'Isabelle' has just taken a short tour around her neighbourhood, and I enjoyed it - so here is mine!
There are so many regional names for alleyways like this - alleys, snickets, gangways? Then there are different names for them when they are between buildings. What ever they are called, where I live they either go down....
...or up. This one goes up to the churchyard, and is lit by gas-lamps. Other lamp-posts are useful for supporting notices forbidding the drinking of alcohol, the feeding of pigeons and the allowing of one's dog to relieve itself. And rightly so in a venerable town like this!
The playground is empty on a cold Monday morning. By evening the youngsters banned from drinking alcohol in the churchyard will be at it here....
....and probably tossing the empties in here. In the day time toddlers feed ducks and a kingfisher darts about, regardless of the passing humans (who rarely seem to notice it) and the bobbing lager cans.
The dragons just keep a consistent watch.
Underneath another bridge, nearer home, a variety of small ferns enjoy life in the dribbles of rainwater.
Back to the garden. There are snowdrops, daffodil spears, hellebores and some wonderfully noisy birds. The sap is rising!
Monday, 19 January 2009
Thursday, 15 January 2009
The door is open again. Well, perhaps ajar rather than open, but enough. Enough to see that there is still a foothold out there in the world of work.
'Zhoen' whose wonderfully diverse blog appears most days, has just commented on my 'Nom de Blog'. The retiring is indeed relative at several levels.
I first retired from the day-job when I was 66, then went back to work again at the age of 67. I retired again when I was 68 and now I've been given the chance to return to a small amount of work at the age of 69.
I am aware of shades of Emily Pankhurst, crying, 'Votes for Women'. I feel a distinct call to respond to 'Work for the Oldies', because with the work-role comes a great deal more in the way of identity than I had ever appreciated when I was slogging along full-time.
In a diverse society, where ethnic variations, sexual preferences and religious observances have to be regarded so carefully it is sometimes the Oldies who have to absorb the intolerances.
As my hair went (quite quickly and quite early) pure white I became invisible in places like theatre bars, garages and shops selling anything with the word 'digital' attached. Young, apparently 15 years old, male assistants in computer shops approached me with caution and with a special sort of smile.
Shopping around in working hours identifies the retired. Apparently sensible sales staff assumed I would not be able to insert my debit card into their little machines, and if I could do that I would probably have forgotten my PIN number. I am offered help in putting three small items into a bag. 'Can you manage?' has become a key question, kindly meant, caringly spoken - but uncomfortable all the same.

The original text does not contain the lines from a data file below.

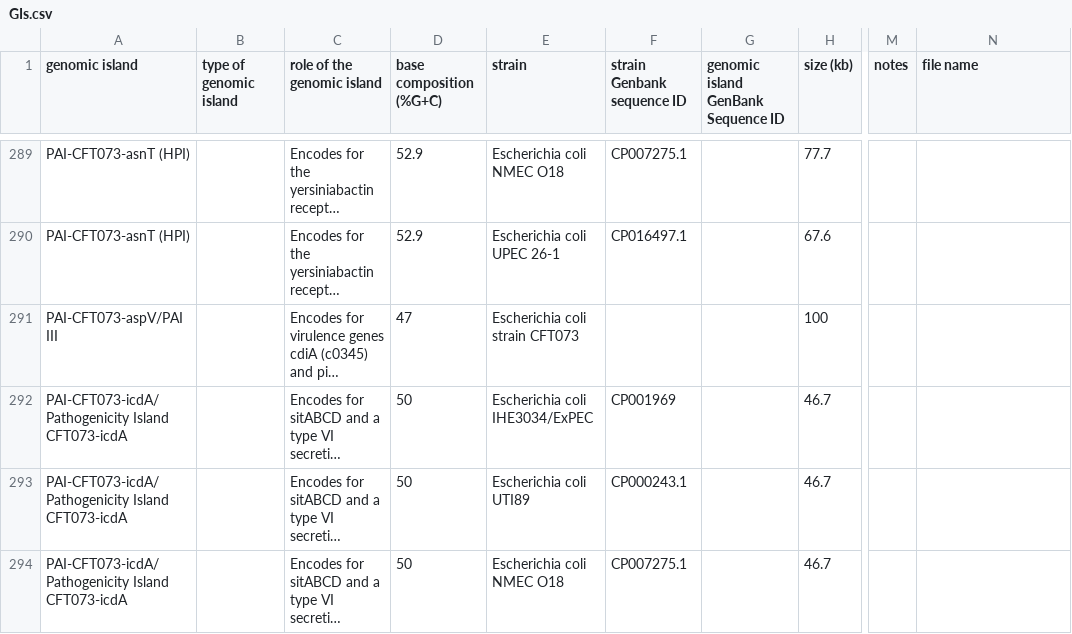
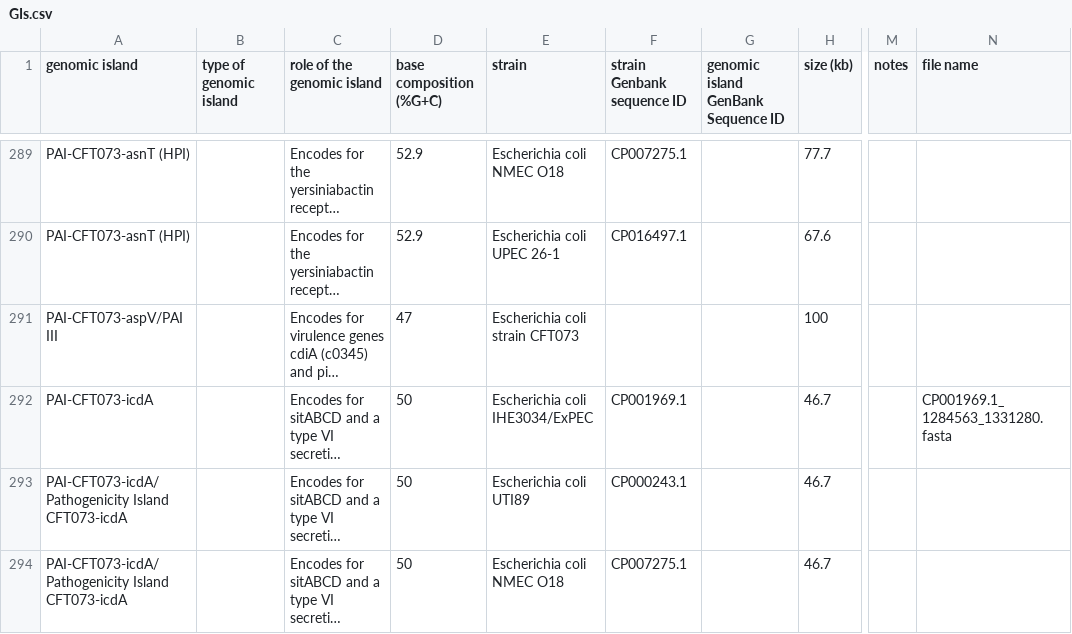
Before and after one commit to brinkmanlab/curated_GIs, a CSV file: GIs.csv, drawn as a sheet; only a part is shown, gaps mark what is left out; long unchanged cells end in …; the diff names each change by its address in the sheet, - before the commit and + after, or states it on an @@ line.

Commit message:
Update GIs.csv

```diff
--- a/GIs.csv
+++ b/GIs.csv
-A292 (genomic island): PAI-CFT073-icdA/Pathogenicity Island CFT073-icdA
+A292 (genomic island): PAI-CFT073-icdA
-F292 (strain Genbank sequence ID): CP001969
+F292 (strain Genbank sequence ID): CP001969.1
-N292 (file name): (empty)
+N292 (file name): CP001969.1_1284563_1331280.fasta
```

Sometimes there are very specific problems with my white-haired invisibility. I have been forced off pavements by groups of animatedly-talking young men who simply did not see me. I have been elbowed aside in shops by men in a hurry, and what happens in bars is much more specific. No one means to be rude. It's just that white-haired old women on their own are of little consequence.
So now I'm going back for a while, to a situation where it is assumed, not only that I can manage, but that I will meet targets and tick boxes and fulfill expectations, just as I have been able to throughout my working life. No one will ask me if I can manage. They know they'll get a clip round the ear if they do!
I am the same person. It is the role that changes, and the perceptions with it.
At work you are defined by what you can do. In retirement there is a risk of being defined by what you can't, or don't wish to do, or by others' assumptions of what you can't do.
Positive and negative. This is why I am so very fortunate to be relatively retired.
Tuesday, 6 January 2009
The candles have burned down, the table is bare. Beloved visitors have left. The dog snores loudly, and the fine ash falls gently in the grate. Silence and ice are just outside the door, tapping on the window, fingering their way in through the keyhole.
Winter holds the garden in a tight, white grip; darkness comes early and leaves late. It is too cold to garden, too cold to walk with any sense of enjoyment. The washing up is done, the excess food is in the freezer. Now is the time for the fine art of boredom, a repetition of small events; feeding the stove, feeding the birds and the dog, feeding my mind. Above all - feeding my mind.
A close friend has just had eye-surgery and is unable to read. She never watches television, and her situation (she's a nun) means that she does not usually have access to radio or recorded music.
We had a long and paradoxically animated discussion about boredom. I think we concluded that it was both other people, and the lack of other people. A lack of the right people, and too much of the other kind. Then we had to decide which were the other kind. We laughed so much at our descriptions of boring people that we had to stop, as it was not good for her, post-surgically.
The more we thought about boredom, the better it became. Eventually the attempts at describing the state became impossible. Boring meetings become entertaining in the telling, and even just in the mental recall. Boring people become endearing, boring situations are laced with possibility.
So what is boredom? Perhaps the dog, today, demonstrates its finer qualities (incidentally, she wraps herself in that duvet, sometimes completely). Perhaps it is the skill of mental disengagement, a freedom to wander along the paths of semi-consciousness while engaged in repetitious tasks - or engaged in nothing at all?